Illustrated with candid behind-the-scenes photographs by Johnnie Shand Kydd, the book includes a number of preparatory drawings by Damien Hirst and a fold out image of the diamond skull. Accompanying this is an essay by the art historian Rudi Fuchs, who writes “The skull is out of this world, celestial almost. I tend to see it as a glorious intense victory over death”. A number of leading experts in the fields of archaeology and dentistry have also contributed detailed studies on the diamond skull, including analyses of its age and ancestry.
Texts: Victory Over Decay: Rudi Fuchs / Report on the measurement and bioarchaelogical analysis of the skull: Tania Kausmally, Hedley Swain and Bill White of the Centre for Human Bioarchaeology, Museum of London / A study of the reflection and refraction of light in diamond: Marcel Tolkowsky / Report on estimated age of the skull's teeth: Dr Helen Liversidge of Barts and The London Queen Mary's School of Medicine and Dentistry / Explanation of the results of radiocarbon dating: Thomas Higham of the Research Laboratory for Archaeology and the History of Art, University of Oxford / The mineral and carbon structure of a diamond: Steven Dutch / Report on a general analysis of the skull: Dr Theya Molleson / Report on the use of CRANID to evaluate the likely ancestry of the skull: Professor Richard Wright of the Centre for Human Bioarchaeology, University of London
Damien Hirst was born in Bristol in 1965. He first came to public attention in 1988 when he conceived and curated ‘Freeze’, an exhibition of his own work and that of his contemporaries at Goldsmiths college, staged in a disused London warehouse. Since this time Hirst has become widely recognised as one of the most influential artists of his generation.
Through a varied practise of installation, sculpture, painting and drawing Hirst has sought to explore the complex relationship between art, life and death. Alongside over 80 solo exhibitions he has worked on numerous curatorial projects. In 2008, Hirst took the unprecedented step of bypassing gallery involvement in selling 244 new works at a Sotheby’s, London auction entitled ‘Beautiful Inside My Head Forever’.
Hirst was awarded the Turner Prize in 1995 and his contribution to British art over the last two and a half decades has been acknowledged in a major solo retrospective exhibited at Tate Modern, London. He lives in Devon and has studios in Gloucester and London.

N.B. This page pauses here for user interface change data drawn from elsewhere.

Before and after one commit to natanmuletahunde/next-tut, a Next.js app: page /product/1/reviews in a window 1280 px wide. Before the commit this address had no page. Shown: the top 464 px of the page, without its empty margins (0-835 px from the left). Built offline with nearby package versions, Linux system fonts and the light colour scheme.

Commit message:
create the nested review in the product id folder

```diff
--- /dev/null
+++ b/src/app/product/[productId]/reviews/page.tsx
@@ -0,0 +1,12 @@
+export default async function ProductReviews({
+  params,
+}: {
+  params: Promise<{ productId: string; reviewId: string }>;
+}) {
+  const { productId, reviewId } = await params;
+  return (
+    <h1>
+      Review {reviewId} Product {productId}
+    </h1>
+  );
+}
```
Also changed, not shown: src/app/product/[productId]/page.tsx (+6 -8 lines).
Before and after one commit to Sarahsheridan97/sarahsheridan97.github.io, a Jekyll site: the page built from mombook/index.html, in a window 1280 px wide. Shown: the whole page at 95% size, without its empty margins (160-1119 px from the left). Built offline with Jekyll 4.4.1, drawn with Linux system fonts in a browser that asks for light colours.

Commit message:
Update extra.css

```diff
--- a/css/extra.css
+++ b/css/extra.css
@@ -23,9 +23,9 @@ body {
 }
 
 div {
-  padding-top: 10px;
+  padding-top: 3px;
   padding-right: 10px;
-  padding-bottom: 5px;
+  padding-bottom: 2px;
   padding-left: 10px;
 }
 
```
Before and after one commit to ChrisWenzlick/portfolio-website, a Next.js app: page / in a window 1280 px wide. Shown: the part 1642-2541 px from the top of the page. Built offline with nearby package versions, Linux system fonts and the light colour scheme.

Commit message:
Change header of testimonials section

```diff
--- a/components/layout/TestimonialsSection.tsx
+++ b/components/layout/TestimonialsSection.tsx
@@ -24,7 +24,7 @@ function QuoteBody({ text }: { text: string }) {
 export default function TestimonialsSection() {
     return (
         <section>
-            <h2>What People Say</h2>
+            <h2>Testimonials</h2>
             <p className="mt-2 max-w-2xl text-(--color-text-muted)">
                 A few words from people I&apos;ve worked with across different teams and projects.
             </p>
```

Text © Damien Hirst & Science Ltd., All rights reserved, 2012